The USEPA Office of Inspector General (OIG) recently completed a review of 35 All Appropriate Inquiry (AAI) reports that were submitted to USEPA Regions 1, 5, and 9 as part of the Regions’ Brownfields Grant programs to answer the question “Are Brownfields grantees meeting EPA’s AAI Rule requirements to investigate and disclose environmental conditions and are purchasers/owners maintaining continuing obligations at brownfields properties?” The results of the OIG review were released on February 14, 2011 in a report titled “EPA Must Implement Controls to Ensure Proper Investigations Are Conducted at Brownfields Sites.” Due to “priority issues” the OIG identified during their review, the question of continuing obligations was not addressed during this review by the OIG.
The AAI regulations under CERCLA (“Superfund”) are found in 40 C.F.R. §§ 312.1 through 312.31, and became effective on November 1, 2006. An AAI investigation, which is also often referred to as a Phase I Environmental Site Assessment (ESA), is one of eight elements of the Bone Fide Prospective Purchaser (BFPP) liability defense available under CERCLA. An AAI investigation is also a requirement for CERCLA Contiguous Property Owner and Innocent Land Owner liability defenses. The purpose of an AAI investigation is to identify “conditions indicative of releases or threatened releases of hazardous substances.” Certain components of the AAI investigation must be performed or updated within 180 days of the acquisition of the commercial or industrial property.
Although it may appear that the applicability of the OIG review is narrowly focused and only applies to USEPA Brownfields Grant sites, it should be noted that the CERCLA All Appropriate Inquiries Regulations are the same for both USEPA Brownfields grant sites and for private sector properties where a Phase I ESA using American Society of Testing and Materials (ASTM) Standards is being performed to obtain the liability limitations available under CERCLA. As noted by USEPA on its Brownfields and Land Revitalization web page (http://www.epa.gov/brownfields/aai/):
“EPA now recognizes both ASTM International's E1527-05 "Standard Practice for Environmental Site Assessments: Phase I Environmental Site Assessment Process" and ASTM E2247-08 "Standard Practice for Environmental Site Assessments: Phase I Environmental Site Assessment Process for Forestland and Rural Property" as compliant with the All Appropriate Inquiries Regulation. Either of these ASTM International Phase I standards may be used to satisfy the statutory requirements for conducting all appropriate inquiries under the Comprehensive Environmental Response, Compensation and Liability Act (CERCLA).”
All 35 AAI reports reviewed by the OIG had been prepared using the ASTM E1527-05 Standard. Based on its review, OIG concluded that none of the 35 AAI reports “contained all the required elements to document that AAI was done in compliance with federal requirements.” Specifically, the OIG stated the reports lacked one or more of the following AAI elements:
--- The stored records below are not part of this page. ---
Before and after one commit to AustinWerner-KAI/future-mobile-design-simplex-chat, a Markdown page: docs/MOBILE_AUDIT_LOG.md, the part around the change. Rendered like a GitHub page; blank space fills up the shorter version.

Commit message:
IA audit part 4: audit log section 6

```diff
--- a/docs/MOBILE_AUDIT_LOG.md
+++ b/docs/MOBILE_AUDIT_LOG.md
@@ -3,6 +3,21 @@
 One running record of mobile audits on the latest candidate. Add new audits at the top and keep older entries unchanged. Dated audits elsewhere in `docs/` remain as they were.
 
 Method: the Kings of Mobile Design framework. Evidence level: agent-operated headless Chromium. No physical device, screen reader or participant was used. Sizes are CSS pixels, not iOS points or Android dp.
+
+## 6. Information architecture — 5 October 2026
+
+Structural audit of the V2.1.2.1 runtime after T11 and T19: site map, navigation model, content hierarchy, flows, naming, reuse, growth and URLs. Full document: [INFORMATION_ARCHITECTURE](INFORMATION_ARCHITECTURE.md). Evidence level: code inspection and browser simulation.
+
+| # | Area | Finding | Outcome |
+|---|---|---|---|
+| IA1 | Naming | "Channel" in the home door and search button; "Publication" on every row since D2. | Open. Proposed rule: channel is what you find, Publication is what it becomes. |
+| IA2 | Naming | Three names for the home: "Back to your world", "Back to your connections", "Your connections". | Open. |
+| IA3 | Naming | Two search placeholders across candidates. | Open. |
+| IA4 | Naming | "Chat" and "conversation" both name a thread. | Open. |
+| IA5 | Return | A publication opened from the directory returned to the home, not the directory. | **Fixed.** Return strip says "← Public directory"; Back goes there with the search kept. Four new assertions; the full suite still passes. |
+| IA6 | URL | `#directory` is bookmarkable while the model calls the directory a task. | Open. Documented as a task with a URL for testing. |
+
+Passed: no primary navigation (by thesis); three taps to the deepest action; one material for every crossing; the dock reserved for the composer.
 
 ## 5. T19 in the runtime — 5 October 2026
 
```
- Environmental Professional (EP) Statement of Qualifications. All of the 35 reports failed to include the required statement to certify the qualifications of the EP. 16 of the 35 reports included deviations from the required qualifications statement, which consisted of either no statement or the statement was abbreviated or modified. The remaining 19 reports generally contained the three required sentences, but included inconsistent wording. For example, use of the terms “we” or “our” when only one EP signed the qualifications statement.
- EP Signature(s). Nine of the 35 reports were not signed by the responsible EP.
- EP Statement on Data Gaps. Seven of the 35 reports did not include a statement of data gaps.
- EP Opinion Statement (in Conclusion section). All of the 35 reports failed to include the required EP opinion statement in the Conclusion section. While most of the reports included these statements, the statements deviated from the required wording in the ASTM Standard.
The OIG is concerned that modifications or departures from the use of the required language might be indicative that the EP did not actually perform of oversaw the AAI investigation. Furthermore, discrepancies in the opinion statements and missing statements for data gaps suggest that the work was not performed adequately to identify recognized environmental conditions (RECs). Hence, potential threats to human health and the environment might not be recognized.
While the OIG’s report only reviewed AAI reports prepared for the USEPA under its Brownfields program, the conclusion that 100% of the AAI reports were deficient and did not meet the requirements of the CERCLA All Appropriate Inquiries Regulations is troubling. In particular, it calls into question whether private sector AAI reports being prepared using ASTM E1527-05 are being prepared in full compliance with the requirements of ASTM E1527-05 and the CERCLA All Appropriate Inquiries Regulations. If for nothing else, the OIG report should serve as a warning to both those entities using and those preparing AAI reports to take a greater degree of care in ensuring that AAI reports are prepared in compliance with the ASTM Standards and the CERCLA All Appropriate Inquiries Regulations.
The OIG report is very brief and is only 25 pages long. The report can be downloaded from http://www.epa.gov/oig/reports/2011/20110214-11-P-0107.pdf.
This article was authored by Greg Tieman, Acacia Environmental Group LLC. For more information on the author see here.